But for the most part American studio films aim only at my senses which are numb after a few previews and my hormones that are already spent. Heart and head have to be parked outside. The crop of blockbusters that show in theaters are deleterious to my fragile well-being. They spook and snooze me at the same time.
On my no-watch list are those about zombies, vampires, sharks, dinosaurs and man-eating tomatoes. No ghouls or grotesqueries. I’m also averse to coming-of-age films in which the characters are 37 years old with arrested development at age eleven. I’m done with haunted houses on dark and stormy nights. I have no interest in watching ninety minutes of explosions, close-ups of carnage with body parts or car-chases through a market place destroying dozens of fruit stands and assorted human beings.
I don’t care if they love all this in China. They also eat dog and scorpion. They loved Jerry Lewis in France but I won’t hold that against them. There’s no accounting for taste. Of all the millions poured into film-making can’t one studio accommodate the aging boomers and parents of boomers? Are we, the chopped livers, not also a market?

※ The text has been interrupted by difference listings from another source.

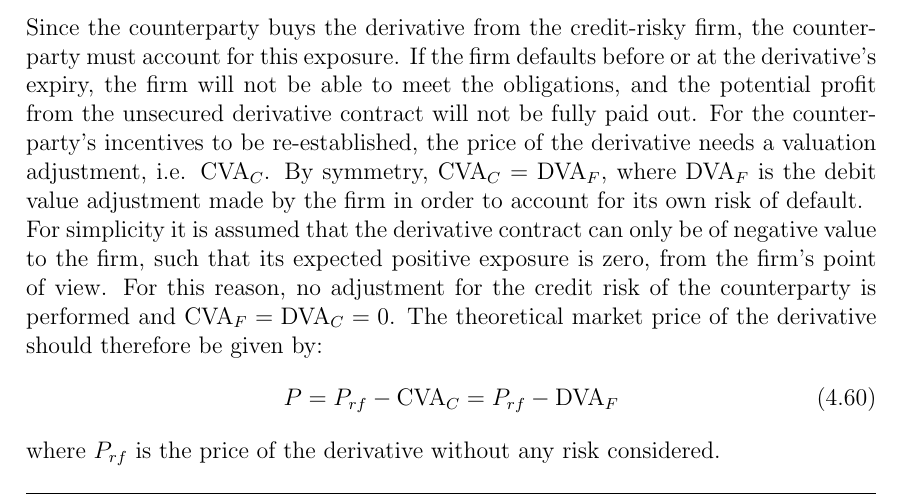
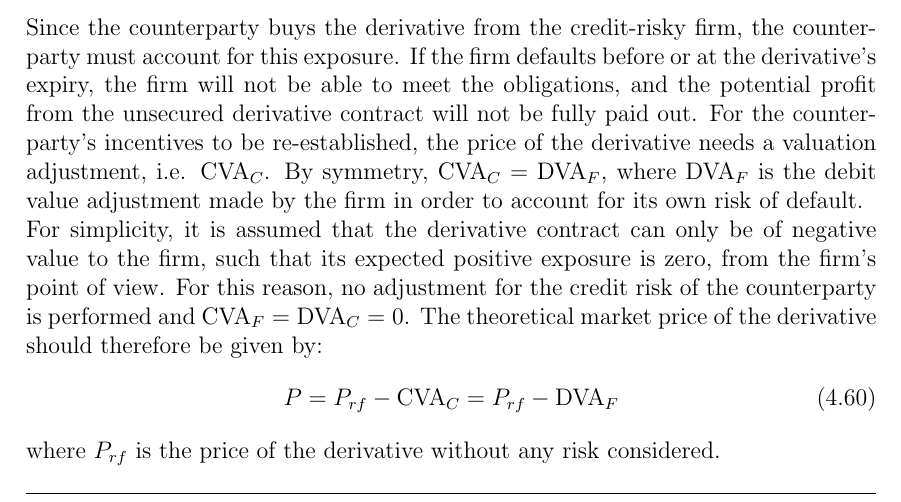
Before and after one commit to sebastianbaltser/master-thesis, a LaTeX thesis (thesis/main.tex, which reads thesis/content/body-matter/single-period-model/examples/funding-benefit.tex): part of page 49 of 60, cut so that both start at the same text. Compiled offline with pdfLaTeX.

Commit message:
Fix grammar

```diff
--- a/thesis/content/body-matter/single-period-model/examples/funding-benefit.tex
+++ b/thesis/content/body-matter/single-period-model/examples/funding-benefit.tex
@@ -34,7 +34,7 @@
         By symmetry, $\CVA/_C = \DVA/_F$,
         where $\DVA/_F$ is the debit value adjustment made by the firm
         in order to account for its own risk of default.\\
-        For simplicity it is assumed that the derivative contract
+        For simplicity, it is assumed that the derivative contract
         can only be of negative value to the firm,
         such that its expected positive exposure is zero, from the firm's point of view.
         For this reason, no adjustment for the credit risk of the counterparty is performed and
```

The Brits know how to do it. All their world’s a stage. I’d rather watch Michael Kitchen grimace and twitch than Adam Sandler snicker and stare. European movies know what to leave out. They understand the power of the under-statement. They leave room for me to enter. Hollywood over-explains. Each scene foretells the next because it is formulaic.
I know that every story has already been told. But not quite in this way with those nuances by these actors. There is sufficient mystery in human relationships so one doesn’t need to introduce inter-galactic creatures invading our bloodstream with supernatural powers.

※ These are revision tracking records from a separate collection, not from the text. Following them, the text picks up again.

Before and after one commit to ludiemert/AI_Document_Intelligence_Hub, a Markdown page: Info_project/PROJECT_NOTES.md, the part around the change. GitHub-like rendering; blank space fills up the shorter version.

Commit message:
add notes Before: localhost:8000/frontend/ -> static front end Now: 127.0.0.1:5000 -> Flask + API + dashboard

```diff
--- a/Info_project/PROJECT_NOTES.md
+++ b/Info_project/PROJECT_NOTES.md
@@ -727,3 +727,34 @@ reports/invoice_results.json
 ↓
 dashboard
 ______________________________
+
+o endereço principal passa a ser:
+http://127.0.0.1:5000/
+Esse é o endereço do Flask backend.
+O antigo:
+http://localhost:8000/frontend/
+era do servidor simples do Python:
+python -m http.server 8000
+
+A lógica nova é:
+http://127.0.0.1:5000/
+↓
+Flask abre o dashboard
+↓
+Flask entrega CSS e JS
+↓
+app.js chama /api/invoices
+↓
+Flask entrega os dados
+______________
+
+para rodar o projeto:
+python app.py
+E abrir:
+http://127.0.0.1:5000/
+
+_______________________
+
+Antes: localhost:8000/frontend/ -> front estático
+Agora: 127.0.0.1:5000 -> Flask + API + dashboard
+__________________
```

I’m aware that much of what was produced in bygone days was junk. But among the pablum were watchable films that didn’t rattle our sensory apparatus. The dream factory invented Noir. They sent our toes tapping with musicals. Capra defined Americana. Welles punctured it. The two Hepburns charmed us. Bogey hard-boiled us.
Now the covered wagons are gone and we are left adrift in the wasteland with a shuttered gate on the factory and broken windows. There is a speckled banana growing black in the fruit bowl. Stories are rotting, untold, behind this window, that off-ramp.